Stallone had seemingly gone mad, directing a film that was far more vicious than the previous three films combined. He lifted the stark, savage aesthetic of Saving Private Ryan (Steven Spielberg, 1998) and applied it to the pulp of the action genre. There wasn’t a single memorable character in it, granted, but as a spectacle of murder it was something to behold.
So when the teasers for Rambo: Last Blood did the rounds, I had flashbacks of gore drenched .50 cal machine guns and all the other wanton gratuity that had so amused me as a 15-year-old boy. Surely Rambo had been a one-off, a moment of madness? After all, The Expendables 3 (2014, Patrick Hughes) was a 12A.

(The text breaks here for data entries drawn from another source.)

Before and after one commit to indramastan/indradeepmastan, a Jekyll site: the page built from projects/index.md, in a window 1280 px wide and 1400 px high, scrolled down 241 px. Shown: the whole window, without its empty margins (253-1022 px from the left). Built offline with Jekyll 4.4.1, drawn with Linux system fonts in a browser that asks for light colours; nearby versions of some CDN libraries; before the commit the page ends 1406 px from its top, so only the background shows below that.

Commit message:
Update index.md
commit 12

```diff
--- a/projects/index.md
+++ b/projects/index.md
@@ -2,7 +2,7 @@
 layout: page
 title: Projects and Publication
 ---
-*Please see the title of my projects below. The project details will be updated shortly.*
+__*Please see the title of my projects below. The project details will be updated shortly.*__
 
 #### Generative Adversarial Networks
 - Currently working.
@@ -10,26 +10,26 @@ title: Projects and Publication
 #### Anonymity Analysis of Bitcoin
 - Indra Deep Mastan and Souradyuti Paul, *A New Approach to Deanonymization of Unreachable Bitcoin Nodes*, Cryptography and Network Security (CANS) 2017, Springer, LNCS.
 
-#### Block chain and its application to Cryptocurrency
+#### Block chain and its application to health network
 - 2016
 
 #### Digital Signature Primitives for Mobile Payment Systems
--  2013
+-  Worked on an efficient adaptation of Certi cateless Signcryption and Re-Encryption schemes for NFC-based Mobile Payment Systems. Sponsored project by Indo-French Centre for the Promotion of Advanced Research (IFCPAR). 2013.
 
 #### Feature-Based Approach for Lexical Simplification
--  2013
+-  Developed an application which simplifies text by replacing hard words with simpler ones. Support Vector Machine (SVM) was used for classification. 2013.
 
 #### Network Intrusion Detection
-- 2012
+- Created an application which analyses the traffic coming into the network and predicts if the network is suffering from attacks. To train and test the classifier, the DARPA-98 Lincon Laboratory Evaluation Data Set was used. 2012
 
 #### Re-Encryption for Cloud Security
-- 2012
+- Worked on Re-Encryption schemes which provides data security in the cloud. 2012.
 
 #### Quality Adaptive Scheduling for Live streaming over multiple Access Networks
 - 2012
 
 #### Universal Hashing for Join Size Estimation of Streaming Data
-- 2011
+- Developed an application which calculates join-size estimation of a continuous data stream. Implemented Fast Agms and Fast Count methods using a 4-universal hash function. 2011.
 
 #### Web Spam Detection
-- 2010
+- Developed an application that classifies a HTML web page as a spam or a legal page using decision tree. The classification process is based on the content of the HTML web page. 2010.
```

The BBFC’s issuing of an 18 certificate, then, came as a very welcome surprise. Not even the litany of negative reviews – or Rambo creator David Morrell’s abject disgust – could dissuade me from spending £8.50 at the Tottenham Court Road Odeon (there were no press screenings).
Well, the results are mixed. It starts off strongly with Rambo breaking a man’s clavicle, digging his finger into the wound and roughly fiddling with the bone until it breaks off. It’s nice – you don’t see that everyday.

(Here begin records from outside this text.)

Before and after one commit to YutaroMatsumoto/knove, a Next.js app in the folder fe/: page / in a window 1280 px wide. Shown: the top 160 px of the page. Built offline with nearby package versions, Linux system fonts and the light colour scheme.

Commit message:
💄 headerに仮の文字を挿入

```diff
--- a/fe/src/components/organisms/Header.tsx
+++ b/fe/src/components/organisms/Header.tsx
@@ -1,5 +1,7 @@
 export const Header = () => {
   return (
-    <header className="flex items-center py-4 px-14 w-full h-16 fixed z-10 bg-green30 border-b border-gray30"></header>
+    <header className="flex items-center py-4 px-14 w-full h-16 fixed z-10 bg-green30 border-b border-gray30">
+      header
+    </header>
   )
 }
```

Rambo then visits a brothel wielding not his signature 10” blade but a big metal hammer, which he proceeds to bury in the heads – and crotch – of several punters. This was a bold move to take, because whether it’s Drive (2011, Nicolas Winding Refn), Kill List (2011, Ben Wheatley) or You Were Never Really Here (2017, Lynne Ramsay), we live in a culture that’s saturated with hammer-based brutality. And I’m delighted to report that John Rambo, although being late to the party, decidedly holds his own here.
After remorselessly stabbing and even beheading a few more loathsome goons (he used his knife for that one), Rambo invites the cartel back to his ranch, which sits upon a labyrinth of weaponised tunnels. It is here that John reminds us of the full extent of his bloody ingenuity, using a variety of blades, tools and bombs to dislocate, dismember and destroy. However, while there’s some good stuff in there, it doesn’t match the sheer scale of Rambo’s Burmese massacre (perhaps that should have been the title?), and it’s for that reason that Rambo: Last Blood isn’t quite the send-off I had hoped for.

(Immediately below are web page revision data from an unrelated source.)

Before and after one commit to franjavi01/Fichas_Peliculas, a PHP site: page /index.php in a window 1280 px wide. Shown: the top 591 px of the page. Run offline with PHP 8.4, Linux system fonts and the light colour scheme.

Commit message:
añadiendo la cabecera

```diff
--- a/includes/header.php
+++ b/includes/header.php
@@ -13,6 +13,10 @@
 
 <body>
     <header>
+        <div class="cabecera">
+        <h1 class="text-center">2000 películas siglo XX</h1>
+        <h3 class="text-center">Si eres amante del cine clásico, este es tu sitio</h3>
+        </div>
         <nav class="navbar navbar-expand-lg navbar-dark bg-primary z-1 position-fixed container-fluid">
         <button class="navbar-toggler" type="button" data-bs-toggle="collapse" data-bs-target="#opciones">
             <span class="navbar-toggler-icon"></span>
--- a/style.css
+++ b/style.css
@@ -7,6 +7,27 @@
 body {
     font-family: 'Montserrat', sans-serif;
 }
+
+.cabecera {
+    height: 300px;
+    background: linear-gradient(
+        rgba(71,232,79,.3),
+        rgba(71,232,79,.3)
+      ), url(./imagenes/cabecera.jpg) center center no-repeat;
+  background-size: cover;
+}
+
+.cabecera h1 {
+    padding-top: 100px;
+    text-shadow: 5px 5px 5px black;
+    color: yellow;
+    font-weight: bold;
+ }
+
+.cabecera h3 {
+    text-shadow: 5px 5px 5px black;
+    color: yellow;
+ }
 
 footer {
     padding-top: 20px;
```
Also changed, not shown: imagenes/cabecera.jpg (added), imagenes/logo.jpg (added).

It is, even to the most nostalgic fan, a shockingly empty piece of work. The revenge plot is the tritest fodder imaginable and the dialogue was clearly written by someone in a catatonic state. Speaking of catatonic states – Sly Stallone’s performance borders on the inanimate. Of course, John Rambo has never been a character of great range, but Stallone’s work here is barely distinguishable from that of The Expendables, Escape Plan and his other recent, derivative efforts. In fact, the whole film is barely distinguishable – and that is a sure sign that John J. Rambo should go on permanent R&R.
Rambo: Last Blood is in theatres now.